* **Work instructions**
Here the job is to print all of the entries below verbatim and leave out any picture.

*** Data for processing ***

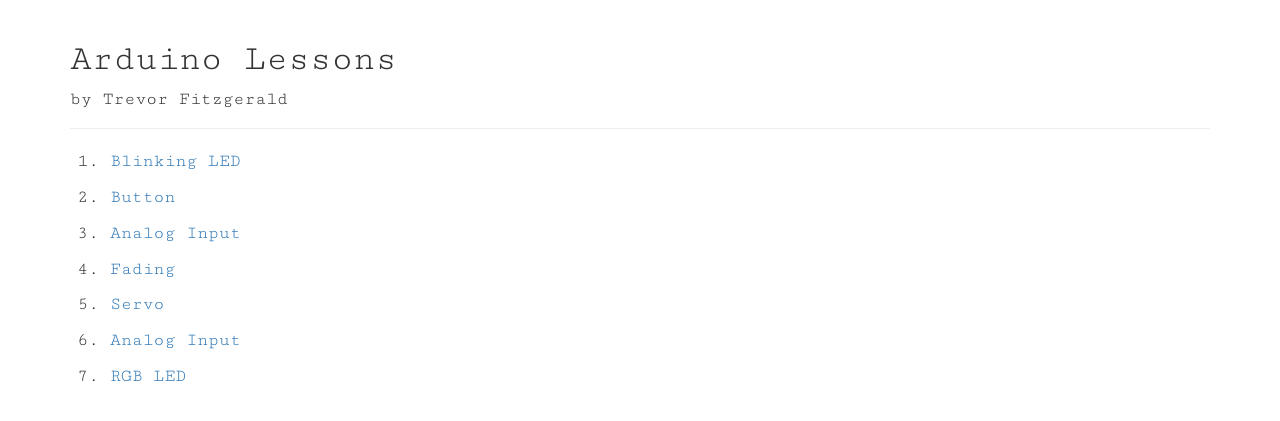
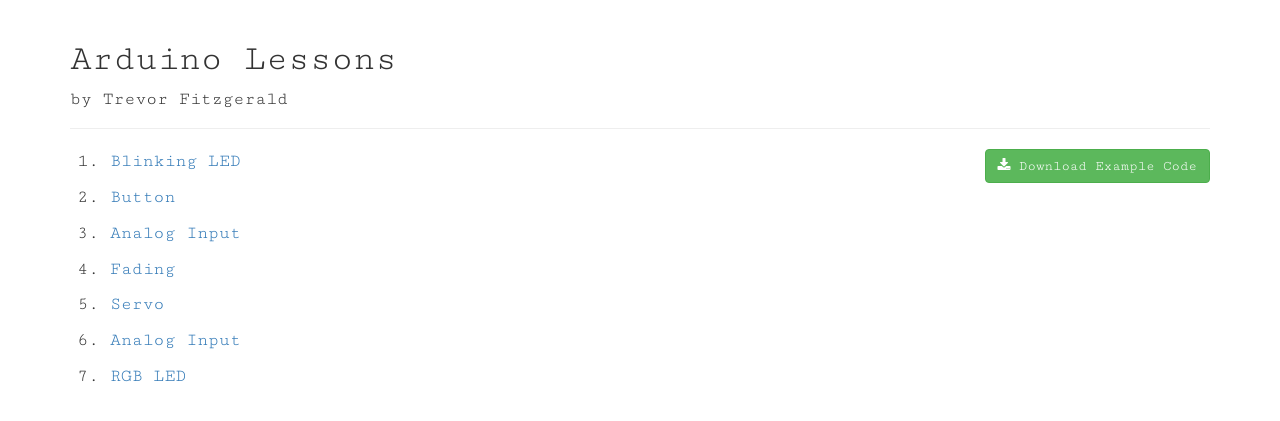
Before and after one commit to fitztrev/lessons, a Jekyll site: the page built from index.md, in a window 1280 px wide. Shown: the top 421 px of the page. Built offline with Jekyll 4.4.1, drawn with Linux system fonts in a browser that asks for light colours; nearby versions of some CDN libraries.

Commit message:
link to download example code

```diff
--- a/_layouts/default.html
+++ b/_layouts/default.html
@@ -6,6 +6,7 @@
     <meta name="viewport" content="width=device-width, initial-scale=1">
     <title>{% if page.title %}{{ page.title }} | {{ site.title }}{% else %}{{ site.title }}{% endif %}</title>
     <link href="https://maxcdn.bootstrapcdn.com/bootstrap/3.3.1/css/bootstrap.min.css" rel="stylesheet">
+    <link href="https://maxcdn.bootstrapcdn.com/font-awesome/4.2.0/css/font-awesome.min.css" rel="stylesheet">
     <link href='https://fonts.googleapis.com/css?family=Cutive+Mono' rel='stylesheet' type='text/css'>
 	<link href="/css/style.css" rel="stylesheet" type="text/css">
 
--- a/_layouts/page.html
+++ b/_layouts/page.html
@@ -1,8 +1,6 @@
 ---
 layout: default
 ---
-
-{% include header.html %}
 
 <ol class="breadcrumb">
 	<li><a href="/">Home</a></li>
--- a/index.md
+++ b/index.md
@@ -3,6 +3,8 @@ layout: default
 ---
 
 {% include header.html %}
+
+<a href="https://github.com/fitztrev/lessons/archive/examples.zip" class="btn btn-success pull-right"><i class="fa fa-download"></i> Download Example Code</a>
 
 {% assign pages = (site.pages | sort: 'order') %}
 {% for page in pages %}
```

*** End of Data for processing ***

* **Result for this task**
Before and after one commit to fitztrev/lessons, a Jekyll site: the page built from index.md, in a window 1280 px wide. Shown: the top 421 px of the page. Built offline with Jekyll 4.4.1, drawn with Linux system fonts in a browser that asks for light colours; nearby versions of some CDN libraries.

Commit message:
link to download example code

```diff
--- a/_layouts/default.html
+++ b/_layouts/default.html
@@ -6,6 +6,7 @@
     <meta name="viewport" content="width=device-width, initial-scale=1">
     <title>{% if page.title %}{{ page.title }} | {{ site.title }}{% else %}{{ site.title }}{% endif %}</title>
     <link href="https://maxcdn.bootstrapcdn.com/bootstrap/3.3.1/css/bootstrap.min.css" rel="stylesheet">
+    <link href="https://maxcdn.bootstrapcdn.com/font-awesome/4.2.0/css/font-awesome.min.css" rel="stylesheet">
     <link href='https://fonts.googleapis.com/css?family=Cutive+Mono' rel='stylesheet' type='text/css'>
 	<link href="/css/style.css" rel="stylesheet" type="text/css">
 
--- a/_layouts/page.html
+++ b/_layouts/page.html
@@ -1,8 +1,6 @@
 ---
 layout: default
 ---
-
-{% include header.html %}
 
 <ol class="breadcrumb">
 	<li><a href="/">Home</a></li>
--- a/index.md
+++ b/index.md
@@ -3,6 +3,8 @@ layout: default
 ---
 
 {% include header.html %}
+
+<a href="https://github.com/fitztrev/lessons/archive/examples.zip" class="btn btn-success pull-right"><i class="fa fa-download"></i> Download Example Code</a>
 
 {% assign pages = (site.pages | sort: 'order') %}
 {% for page in pages %}
```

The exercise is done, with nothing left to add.